RECORDS FOR THIS EXERCISE Block Start
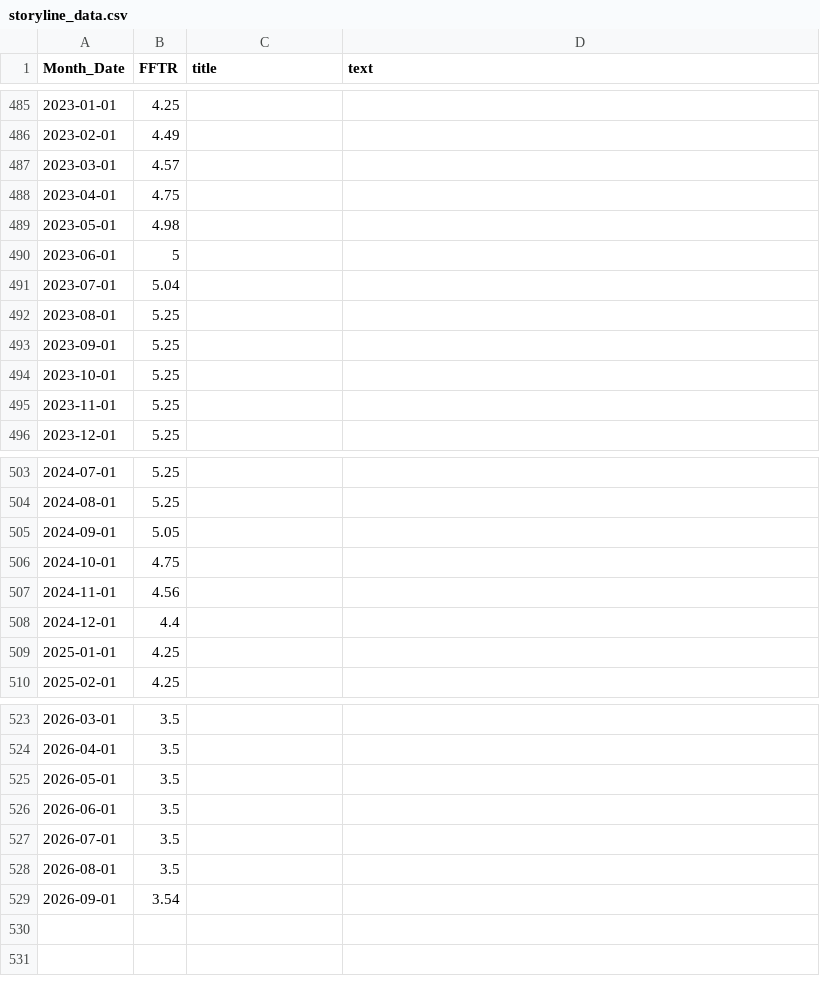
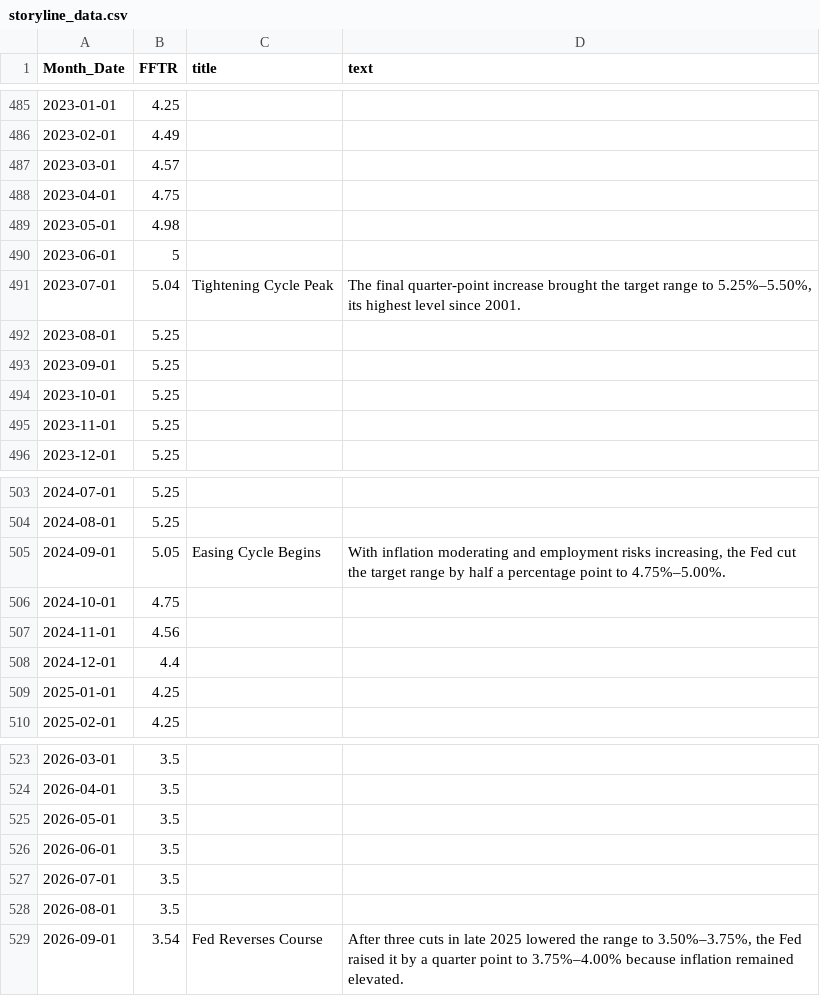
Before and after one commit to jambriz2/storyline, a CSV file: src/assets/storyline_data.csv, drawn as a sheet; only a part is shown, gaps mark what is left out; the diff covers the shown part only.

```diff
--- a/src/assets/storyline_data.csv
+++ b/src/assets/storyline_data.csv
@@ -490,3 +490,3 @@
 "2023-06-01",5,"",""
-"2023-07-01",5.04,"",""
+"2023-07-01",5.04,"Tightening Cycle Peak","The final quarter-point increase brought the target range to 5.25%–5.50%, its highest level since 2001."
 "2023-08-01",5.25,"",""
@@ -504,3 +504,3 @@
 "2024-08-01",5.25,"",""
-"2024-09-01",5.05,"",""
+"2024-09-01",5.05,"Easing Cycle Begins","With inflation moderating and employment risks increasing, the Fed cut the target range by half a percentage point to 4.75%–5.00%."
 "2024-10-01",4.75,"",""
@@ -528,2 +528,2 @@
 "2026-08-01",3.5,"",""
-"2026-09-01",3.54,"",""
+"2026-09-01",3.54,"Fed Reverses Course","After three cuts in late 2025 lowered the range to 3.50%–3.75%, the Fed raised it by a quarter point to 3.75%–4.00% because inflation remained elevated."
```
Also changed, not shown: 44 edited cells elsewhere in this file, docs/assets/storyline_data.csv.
RECORDS FOR THIS EXERCISE Block End
> _YOUR ASSIGNMENT_
The records above are to be duplicated exactly, pictures left out.

> _ANSWER FOR THIS EXERCISE_
Before and after one commit to jambriz2/storyline, a CSV file: src/assets/storyline_data.csv, drawn as a sheet; only a part is shown, gaps mark what is left out; the diff covers the shown part only.

```diff
--- a/src/assets/storyline_data.csv
+++ b/src/assets/storyline_data.csv
@@ -490,3 +490,3 @@
 "2023-06-01",5,"",""
-"2023-07-01",5.04,"",""
+"2023-07-01",5.04,"Tightening Cycle Peak","The final quarter-point increase brought the target range to 5.25%–5.50%, its highest level since 2001."
 "2023-08-01",5.25,"",""
@@ -504,3 +504,3 @@
 "2024-08-01",5.25,"",""
-"2024-09-01",5.05,"",""
+"2024-09-01",5.05,"Easing Cycle Begins","With inflation moderating and employment risks increasing, the Fed cut the target range by half a percentage point to 4.75%–5.00%."
 "2024-10-01",4.75,"",""
@@ -528,2 +528,2 @@
 "2026-08-01",3.5,"",""
-"2026-09-01",3.54,"",""
+"2026-09-01",3.54,"Fed Reverses Course","After three cuts in late 2025 lowered the range to 3.50%–3.75%, the Fed raised it by a quarter point to 3.75%–4.00% because inflation remained elevated."
```
Also changed, not shown: 44 edited cells elsewhere in this file, docs/assets/storyline_data.csv.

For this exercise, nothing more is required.